(Beginning of Records for the exercise)

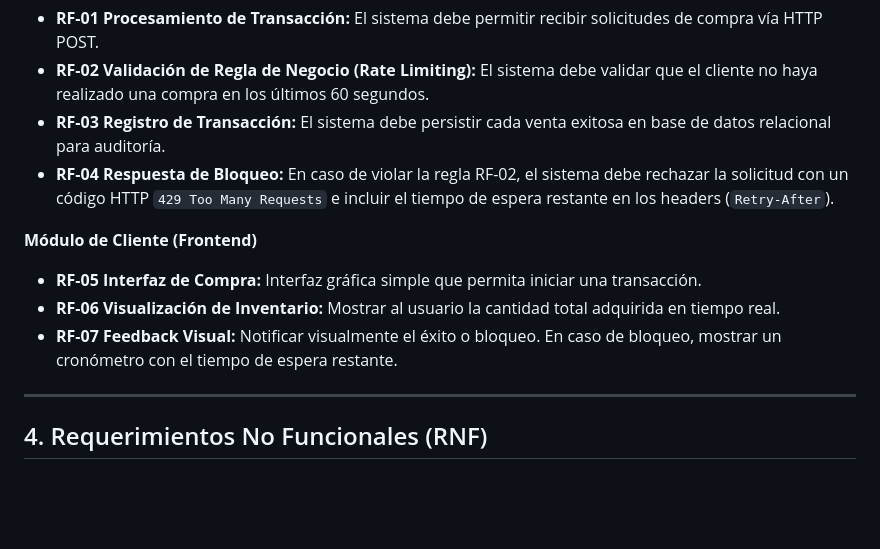
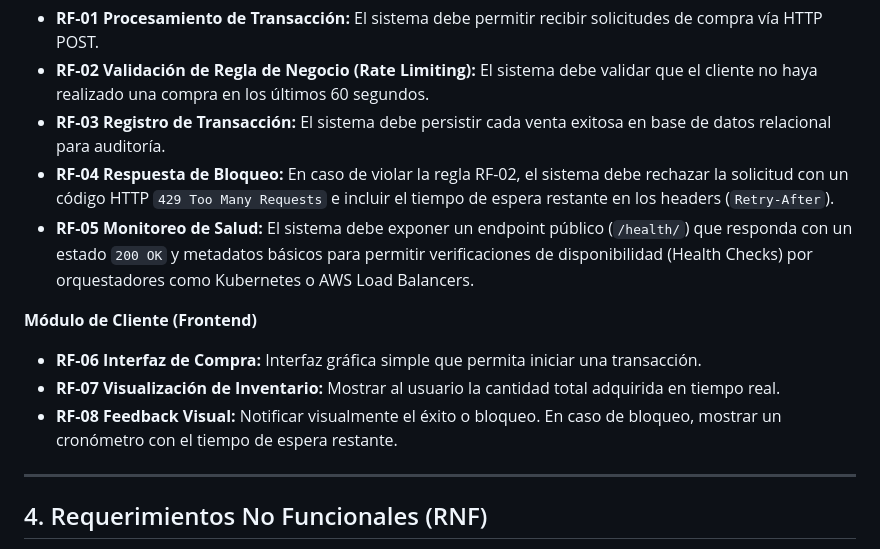
Before and after one commit to sergiojcortezf/bobs-corn-challenge, a Markdown page: DOCUMENTATION.md, the part around the change. GitHub-like rendering; blank space fills up the shorter version.

Commit message:
docs: update specs with health check

```diff
--- a/DOCUMENTATION.md
+++ b/DOCUMENTATION.md
@@ -34,12 +34,13 @@ _Acciones específicas que el sistema debe ser capaz de realizar._
 - **RF-02 Validación de Regla de Negocio (Rate Limiting):** El sistema debe validar que el cliente no haya realizado una compra en los últimos 60 segundos.
 - **RF-03 Registro de Transacción:** El sistema debe persistir cada venta exitosa en base de datos relacional para auditoría.
 - **RF-04 Respuesta de Bloqueo:** En caso de violar la regla RF-02, el sistema debe rechazar la solicitud con un código HTTP `429 Too Many Requests` e incluir el tiempo de espera restante en los headers (`Retry-After`).
+- **RF-05 Monitoreo de Salud:** El sistema debe exponer un endpoint público (`/health/`) que responda con un estado `200 OK` y metadatos básicos para permitir verificaciones de disponibilidad (Health Checks) por orquestadores como Kubernetes o AWS Load Balancers.
 
 **Módulo de Cliente (Frontend)**
 
-- **RF-05 Interfaz de Compra:** Interfaz gráfica simple que permita iniciar una transacción.
-- **RF-06 Visualización de Inventario:** Mostrar al usuario la cantidad total adquirida en tiempo real.
-- **RF-07 Feedback Visual:** Notificar visualmente el éxito o bloqueo. En caso de bloqueo, mostrar un cronómetro con el tiempo de espera restante.
+- **RF-06 Interfaz de Compra:** Interfaz gráfica simple que permita iniciar una transacción.
+- **RF-07 Visualización de Inventario:** Mostrar al usuario la cantidad total adquirida en tiempo real.
+- **RF-08 Feedback Visual:** Notificar visualmente el éxito o bloqueo. En caso de bloqueo, mostrar un cronómetro con el tiempo de espera restante.
 
 ---
 
```
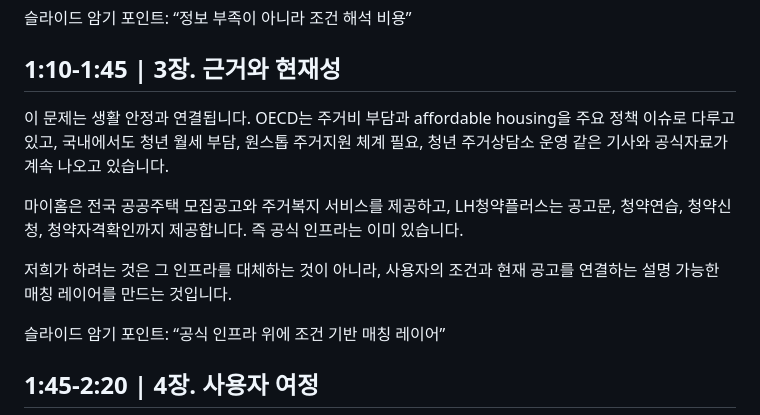
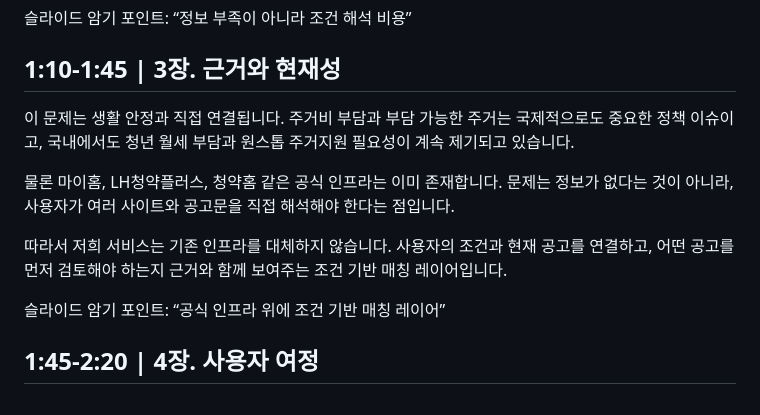
Before and after one commit to JaeHong-Jang/transporation_service_contest, a Markdown page: outputs/주거복지_내비게이터_5분_발표대본.md, the part around the change. Rendered like a GitHub page.

Commit message:
3장 - 이동섭 수정
Refine language for clarity and emphasis on the connection between housing costs and stability. Highlight existing infrastructure and the purpose of the service as a matching layer.

```diff
--- a/outputs/주거복지_내비게이터_5분_발표대본.md
+++ b/outputs/주거복지_내비게이터_5분_발표대본.md
@@ -22,11 +22,11 @@
 
 ## 1:10-1:45 | 3장. 근거와 현재성
 
-이 문제는 생활 안정과 연결됩니다. OECD는 주거비 부담과 affordable housing을 주요 정책 이슈로 다루고 있고, 국내에서도 청년 월세 부담, 원스톱 주거지원 체계 필요, 청년 주거상담소 운영 같은 기사와 공식자료가 계속 나오고 있습니다.
+이 문제는 생활 안정과 직접 연결됩니다. 주거비 부담과 부담 가능한 주거는 국제적으로도 중요한 정책 이슈이고, 국내에서도 청년 월세 부담과 원스톱 주거지원 필요성이 계속 제기되고 있습니다.
 
-마이홈은 전국 공공주택 모집공고와 주거복지 서비스를 제공하고, LH청약플러스는 공고문, 청약연습, 청약신청, 청약자격확인까지 제공합니다. 즉 공식 인프라는 이미 있습니다.
+물론 마이홈, LH청약플러스, 청약홈 같은 공식 인프라는 이미 존재합니다. 문제는 정보가 없다는 것이 아니라, 사용자가 여러 사이트와 공고문을 직접 해석해야 한다는 점입니다.
 
-저희가 하려는 것은 그 인프라를 대체하는 것이 아니라, 사용자의 조건과 현재 공고를 연결하는 설명 가능한 매칭 레이어를 만드는 것입니다.
+따라서 저희 서비스는 기존 인프라를 대체하지 않습니다. 사용자의 조건과 현재 공고를 연결하고, 어떤 공고를 먼저 검토해야 하는지 근거와 함께 보여주는 조건 기반 매칭 레이어입니다.
 
 슬라이드 암기 포인트: “공식 인프라 위에 조건 기반 매칭 레이어”
 
```
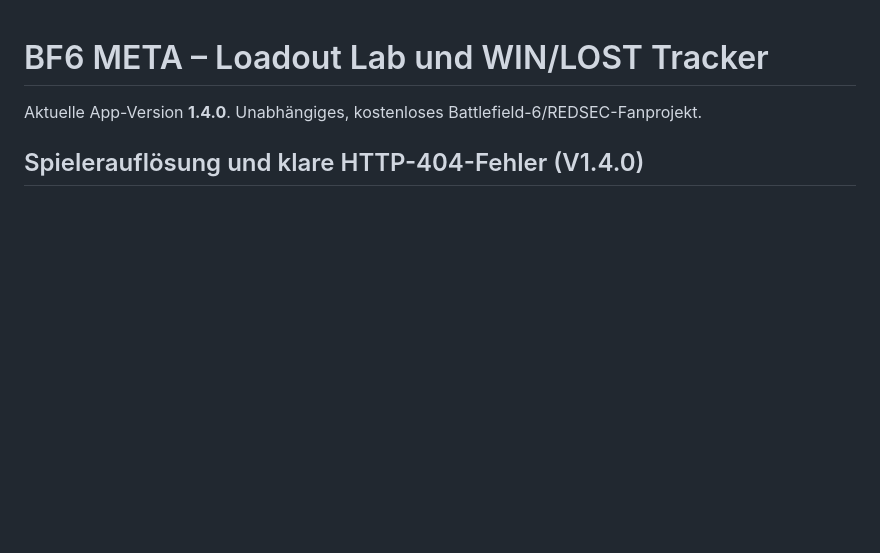
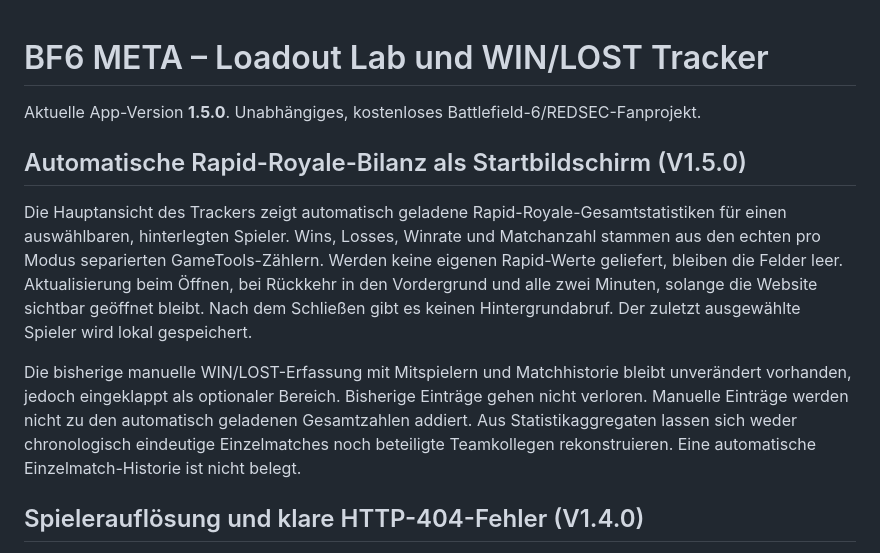
Before and after one commit to basti92bot/BF6---META-, a Markdown page: README.md, the part around the change. GitHub-like rendering; blank space fills up the shorter version.

Commit message:
feat: automatic Rapid Royale W/L dashboard and optional manual match history v1.5.0

```diff
--- a/README.md
+++ b/README.md
@@ -1,6 +1,12 @@
 # BF6 META – Loadout Lab und WIN/LOST Tracker
 
-Aktuelle App-Version **1.4.0**. Unabhängiges, kostenloses Battlefield-6/REDSEC-Fanprojekt.
+Aktuelle App-Version **1.5.0**. Unabhängiges, kostenloses Battlefield-6/REDSEC-Fanprojekt.
+
+## Automatische Rapid-Royale-Bilanz als Startbildschirm (V1.5.0)
+
+Die Hauptansicht des Trackers zeigt automatisch geladene Rapid-Royale-Gesamtstatistiken für einen auswählbaren, hinterlegten Spieler. Wins, Losses, Winrate und Matchanzahl stammen aus den echten pro Modus separierten GameTools-Zählern. Werden keine eigenen Rapid-Werte geliefert, bleiben die Felder leer. Aktualisierung beim Öffnen, bei Rückkehr in den Vordergrund und alle zwei Minuten, solange die Website sichtbar geöffnet bleibt. Nach dem Schließen gibt es keinen Hintergrundabruf. Der zuletzt ausgewählte Spieler wird lokal gespeichert.
+
+Die bisherige manuelle WIN/LOST-Erfassung mit Mitspielern und Matchhistorie bleibt unverändert vorhanden, jedoch eingeklappt als optionaler Bereich. Bisherige Einträge gehen nicht verloren. Manuelle Einträge werden nicht zu den automatisch geladenen Gesamtzahlen addiert. Aus Statistikaggregaten lassen sich weder chronologisch eindeutige Einzelmatches noch beteiligte Teamkollegen rekonstruieren. Eine automatische Einzelmatch-Historie ist nicht belegt.
 
 ## Spielerauflösung und klare HTTP-404-Fehler (V1.4.0)
 
```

(End of Records for the exercise)

Your instructions
Pull every line containing "outputs" out of the records.

Answer section
Before and after one commit to JaeHong-Jang/transporation_service_contest, a Markdown page: outputs/주거복지_내비게이터_5분_발표대본.md, the part around the change. Rendered like a GitHub page.
--- a/outputs/주거복지_내비게이터_5분_발표대본.md
+++ b/outputs/주거복지_내비게이터_5분_발표대본.md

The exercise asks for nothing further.